Kyobancha

Tea type
Green Tea
Ingredients
Not available
Flavors
Not available
Sold in
Not available
Caffeine
Not available
Certification
Not available
Edit tea info Last updated by JMKauftheil
Average preparation
Boiling 4 min, 30 sec

Currently unavailable

We don't know when or if this item will be available.

From Our Community

1 Image

0 Want it Want it

3 Own it Own it

2 Tasting Notes View all

  • “As with many products that are more obscure against the American mainstream for tea, I jump into a description of this with an ignorance to the culture and taste. Though I lack any means of...” Read full tasting note
    75
    imdeadgoaway 74 tasting notes
  • “I bought this out of curiosity because it was on discount at the nearby Lupicia store. I noticed, once I got it home, that the directions are unusual: you don't just brew this tea. By Lupicia's...” Read full tasting note
    99
    TSBrookhouse 8 tasting notes

From Lupicia

Typical Kyoto-style bancha. Sun-dried tealeaves has a very rich taste and aroma.

About Lupicia View company

Company description not available.

2 Tasting Notes

75
74 tasting notes

As with many products that are more obscure against the American mainstream for tea, I jump into a description of this with an ignorance to the culture and taste. Though I lack any means of comparison, I will give Lupicia the benefit of the doubt – they’re more reputable than Teavana, and the company IS based in Japan, after all, and this is a Japanese tea. So, judging this tea blindly…

A nice bulk tea, for casual absent-minded sipping. I don’t bother brewing it in my tetsubin, I just throw a few leaves in a cup, and add the water. The leaves are broad, so the these and the stems make a good filter from the smaller broken leaves that sink to the bottom. Good for sitting around and watching TV, using the computer, reading, etc.
While the leaves are fragile, the flavor isn’t so delicate. Unlike most greens, this tea isn’t finicky in the least. Water temp and steep time are of minimal importance, which is why there’s really no problem with leaving the leaves in the cup.
It’s a bold flavor, with a bit of a two-dimensional character. You’re not going to get elegance in a cup with this one, but it’s not very expensive. While it’s a rather flat flavor, and you can forget a resteep, it’s a nice taste.
In my opinion, this would be a good tea to keep around for someone who just wants to substitute unhealthy beverages, and needs something easy to brew or wants something a bit weaker than black tea in the morning. It might go good with meals, but I haven’t tried so I wouldn’t be able to say. All in all, it’s a nice, smooth drink to have on hand while I’m on my laptop, especially when I don’t want to get the sugary-discomfort of soda.

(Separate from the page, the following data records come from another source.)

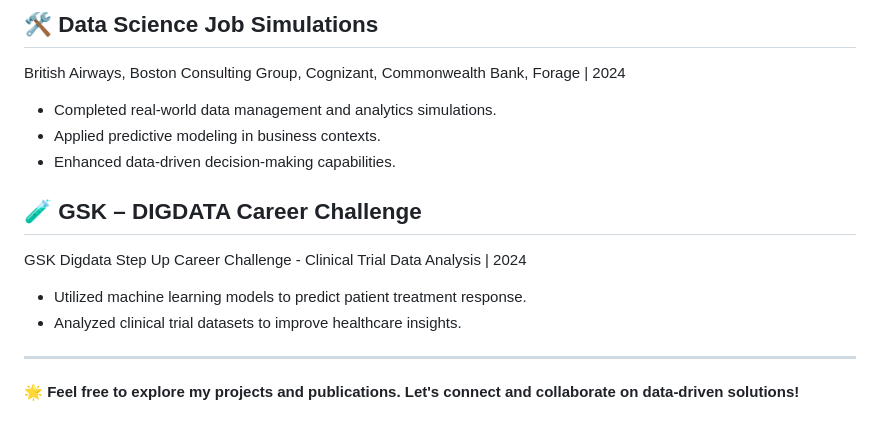
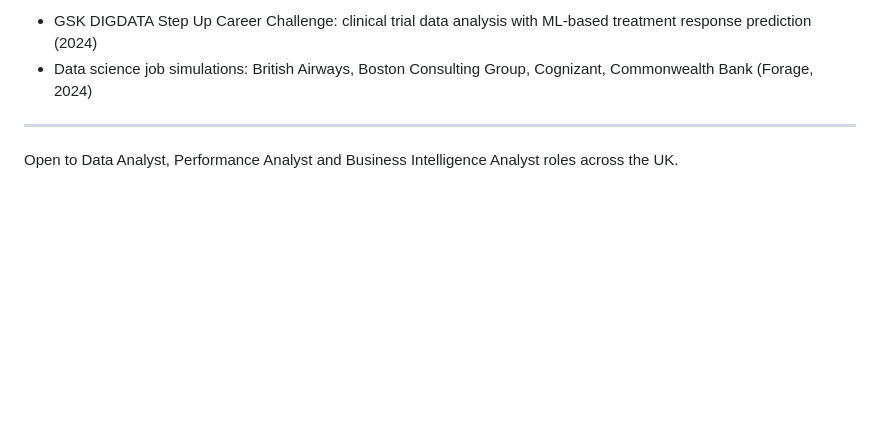
Before and after one commit to auwalmusa/auwalmusa, a Markdown page: README.md, the part around one of its changes. Rendered like a GitHub page; blank space fills up the shorter version.

```diff
--- a/README.md
+++ b/README.md
@@ -56,15 +61,7 @@ Welcome to my data portfolio! Here, I document a summary of my projects across b
 
-## 🛠 Data Science Job Simulations
-British Airways, Boston Consulting Group, Cognizant, Commonwealth Bank, Forage | 2024
-- Completed real-world data management and analytics simulations.
-- Applied predictive modeling in business contexts.
-- Enhanced data-driven decision-making capabilities.
-
-## 🧪 GSK – DIGDATA Career Challenge
-GSK Digdata Step Up Career Challenge - Clinical Trial Data Analysis | 2024
-- Utilized machine learning models to predict patient treatment response.
-- Analyzed clinical trial datasets to improve healthcare insights.
+- GSK DIGDATA Step Up Career Challenge: clinical trial data analysis with ML-based treatment response prediction (2024)
+- Data science job simulations: British Airways, Boston Consulting Group, Cognizant, Commonwealth Bank (Forage, 2024)
 
 ---
 
-🌟 **Feel free to explore my projects and publications. Let's connect and collaborate on data-driven solutions!**
+Open to Data Analyst, Performance Analyst and Business Intelligence Analyst roles across the UK.
```
Also changed, not shown: other parts of README.md (+40 -35 lines).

If you’re buying this tea from Lupicia, or probably any other tea store that sells by weight, expect a large package – these leaves are much less dense than most. On that note, if you want to keep it fresh, make sure you have a large tin or two. Seriously. It’s a VERY large volume for the weight.
On that note, I just finished out my tin, so now I have a space for one of the nice teas I picked up before I came to college :). Maybe next time I get this (which wouldn’t be before I go home for thanksgiving) I’ll look into the history and customs for this tea.

To sum it up, Kyobancha is nothing special, but it has its place in the world of tea.

Login or sign up to leave a comment.

99
8 tasting notes

I bought this out of curiosity because it was on discount at the nearby Lupicia store. I noticed, once I got it home, that the directions are unusual: you don’t just brew this tea. By Lupicia’s directions, you boil it for 3-5 minutes.

The idea of boiling tea is so contrary to everything I’ve learned over the years that it felt sacrilegious, but lo and behold, the result is wonderful. It’s a green which goes down like a rich black tea, minus the bitterness. It has a fantastic, brothy Umami quality, and there’s something deliciously buttery about the way the flavor lingers. It’s been perfect for the cooler autumnal weather.

The previous reviewer sounded terribly unimpressed with it; I encourage anyone who has this tea or is thinking about trying it to boil instead of steep the leaves. I’ve been using about three teaspoons to 14 – 16 ounces of water in a saucepan, straining it as I pour it into a mug.

Preparation
Boiling 4 min, 30 sec

Login or sign up to leave a comment.